*RECORD EXCERPTS*
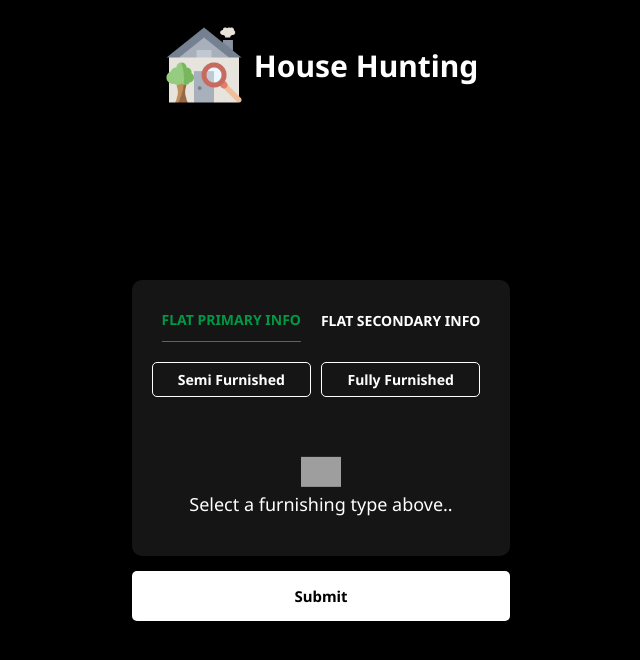
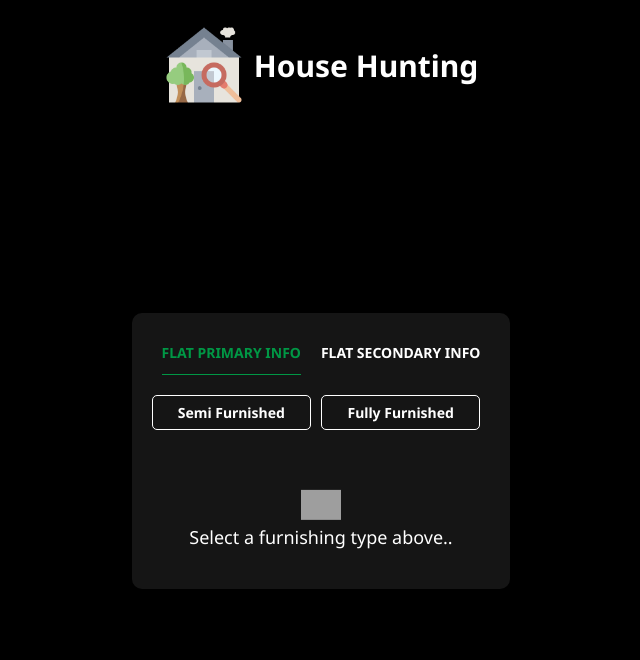
Before and after one commit to vaibhavkaul69/house_hunting, a React (Create React App) app: page / in a window 1280 px wide. Shown: the top 660 px of the page, without its empty margins (319-959 px from the left). Built offline with nearby package versions, Linux system fonts and the light colour scheme; no server answers; grey boxes are pictures that could not be loaded.

Commit message:
Added longer *** separation rows

```diff
--- a/src/components/HouseHunting/house_hunting_form.tsx
+++ b/src/components/HouseHunting/house_hunting_form.tsx
@@ -63,9 +63,11 @@ const HouseHuntingForm: React.FC = () => {
         {showLoader && <Loader />}
       </div>
 
-      <button onClick={submitAnswers} className="flat_hunting_form__submit_btn w-100">
-        Submit
-      </button>
+      {typeOfFurnishing !== null && (
+        <button onClick={submitAnswers} className="flat_hunting_form__submit_btn w-100">
+          Submit
+        </button>
+      )}
     </div>
   );
 };
--- a/src/constants.ts
+++ b/src/constants.ts
@@ -181,6 +181,6 @@ export enum Furnishing {
 }
 
 export const objectWithTwoBreakStringKeys = {
-  '*********': '*********',
-  '*************': '**********',
+  '********************************': '***************************',
+  '******************************************': '**********************************',
 };
```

*WORK TO BE COMPLETED*
Each line above where the word "export" occurs should be returned in full.

*SOLUTION FOR THIS PROBLEM*
@@ -181,6 +181,6 @@ export enum Furnishing {
 export const objectWithTwoBreakStringKeys = {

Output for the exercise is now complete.